French Camp Vineyards averages eleven inches of rainfall annually and has a Mediterranean climate with large daily temperature swings. A 40-60 degree swing between daytime high and morning low temperatures occurs on a regular basis during the wine growing season. This large temperature variation has a profound impact on vine physiology and the metabolites produced in the ripening grapes. The bright warm days allow for efficient photosynthesis and carbohydrate development while the cold nights retard the metabolism of organic acids. In comparison to wine growing regions where hot days are followed by warm night temperatures, the grapes respire much of the malic acid during warm evenings.
A number of grape varieties have been called “Petite Sirah” in California; however, what constitutes 95% of Petite Sirah acreage in California is actually the grape Durif. In 1880, French botanist Francois Durif discovered a unique vine growing in a vineyard of Peloursin grapes and propagated the vine which would be called by his family name Durif. The Trade and Tax Bureau (TTB), which regulates the United States wine industry, considers Durif to be synonymous with Petite Sirah: either name is allowed to be used on the labels of bottlings of either varietal. Genetic research indicates that Petite Sirah resulted from a cross of Syrah and Peloursin grapes.
In the Vineyard

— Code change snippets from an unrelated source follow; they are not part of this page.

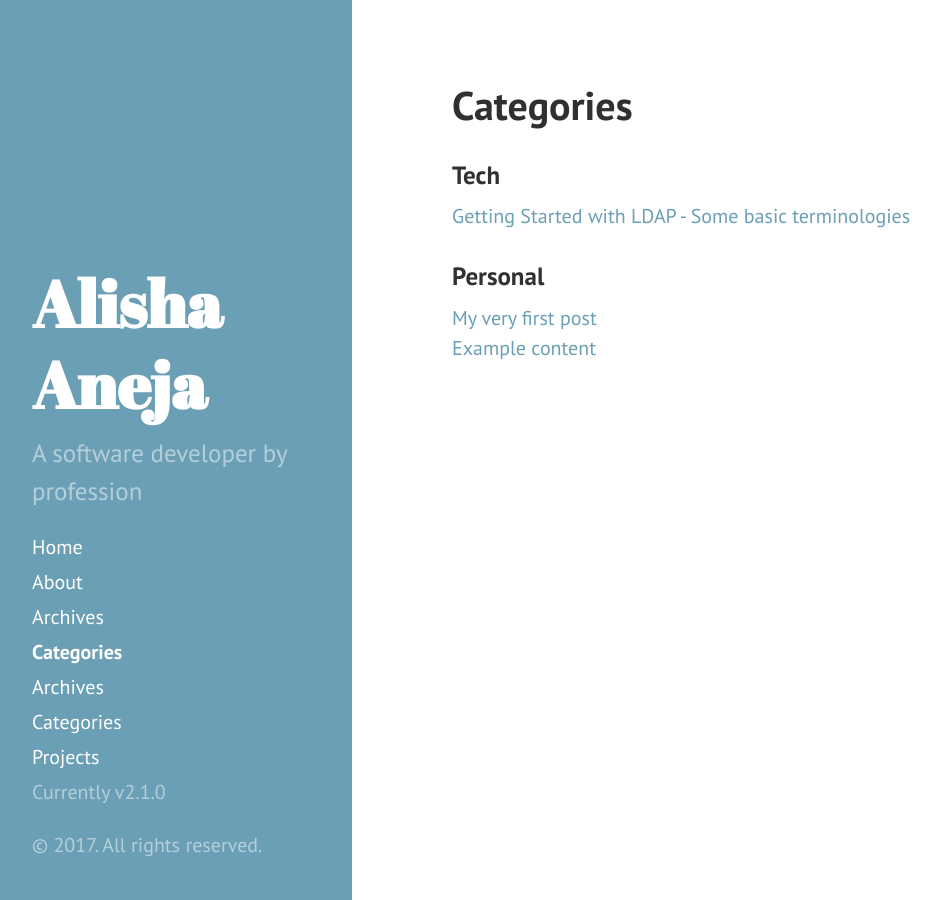
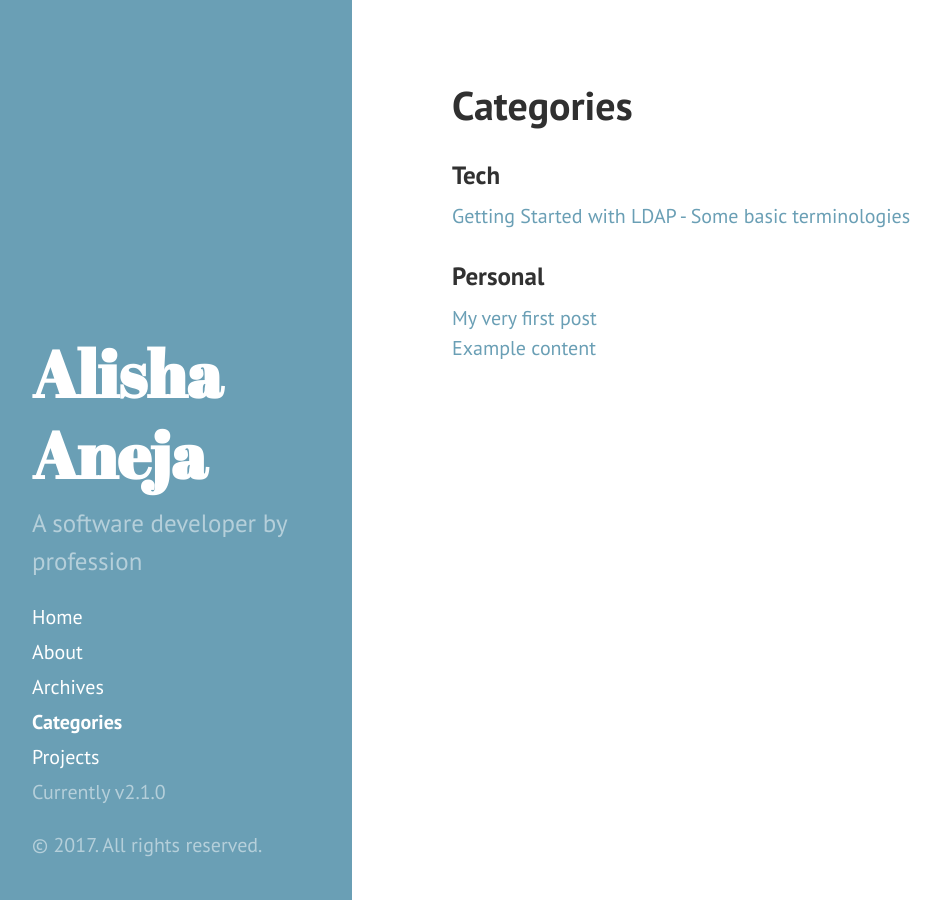
Before and after one commit to alisha17/alisha17.github.io, a Jekyll site: the page built from categories.html, in a window 1280 px wide. Shown: the whole page, without its empty margins (8-949 px from the left). Built offline with Jekyll 4.4.1, drawn with Linux system fonts in a browser that asks for light colours; Markdown is read by kramdown in place of the engine named in the settings.

Commit message:
Sidebar error testing!

```diff
--- a/_includes/sidebar.html
+++ b/_includes/sidebar.html
@@ -26,8 +26,6 @@
         {% endif %}
       {% endfor %}
 
-      <a class="sidebar-nav-item" href="{{ site.github.repo }}/archive/v{{ site.version }}.zip">Archives</a>
-      <a class="sidebar-nav-item" href="{{ site.github.repo }}/archive/v{{ site.version }}.zip">Categories</a>
 
       <a class="sidebar-nav-item" href="{{ site.github.repo }}/archive/v{{ site.version }}.zip">Projects</a>
       <span class="sidebar-nav-item">Currently v{{ site.version }}</span>
--- a/categories.html
+++ b/categories.html
@@ -16,7 +16,7 @@ title: Categories
     <a name="{{ category_name | slugize }}"></a>
     {% for post in site.categories[category_name] %}
     <article class="archive-item">
-      <span><a href="{{ site.baseurl }}{{ post.url }}">{{post.title}}</a></span>
+      <span><a href="{{ "/" | relative_url }}{{ post.url }}">{{post.title}}</a></span>
     </article>
     {% endfor %}
   </div>
```
Also changed, not shown: 9 other files.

Petite Sirah is a vigorous, productive vine that produces large, tight clusters of small, thin-skinned berries in long, pyramid-shaped clusters with winged shoulders clusters. Petite Sirah’s Achilles Heel viticulturally is that it is highly susceptible to Botrytis bunch rot, particularly in humid conditions or following rainfall. The thin-skinned berries on the interior of the cluster can burst resulting in clusters that rot from the inside out, making it very difficult to sort out during harvest. During a dry harvest like 2009, however, Petite Sirah thrives and can produce inky dark wines with a distinct purple hue. The wines can have a firm texture and frequently present black and blue fruit flavors with spicy, herbal aromatics.
At the Winery
Our 2009 French Camp Petite Sirah was handpicked and fermented in 1.3-ton open-top macro bin fermentors. After several days of dry ice-induced cold soaking, a warm fermentation was encouraged. The bins were punched down by hand 2-4 times daily and the bins were drained and pressed prior to cap fall in our Hypac basket press. The free run and press juice was settled for five days in stainless steel prior to barreling down.
A combination of 20% new American oak barrels produced by Australian cooperage company AP John and 10% new Hungarian oak from Trust International were used to age this wine. The balance of the cooperage was 2-4 year-old French oak Burgundy barrels.
This wine was racked once during its eighteen months of cellaring and bottled in April 2011.
In the Glass
After 14 months of bottle aging, this wine is displaying some great aromas and flavors. This wine has aromas of ripe blackberry, dark chocolate with spicy nuances of black pepper, nutmeg and vanilla bean. On the palate this wine has flavors of raspberry, plum, mocha, licorice with a dusty fine-grained tannin finish.
Smothered Filet Mignon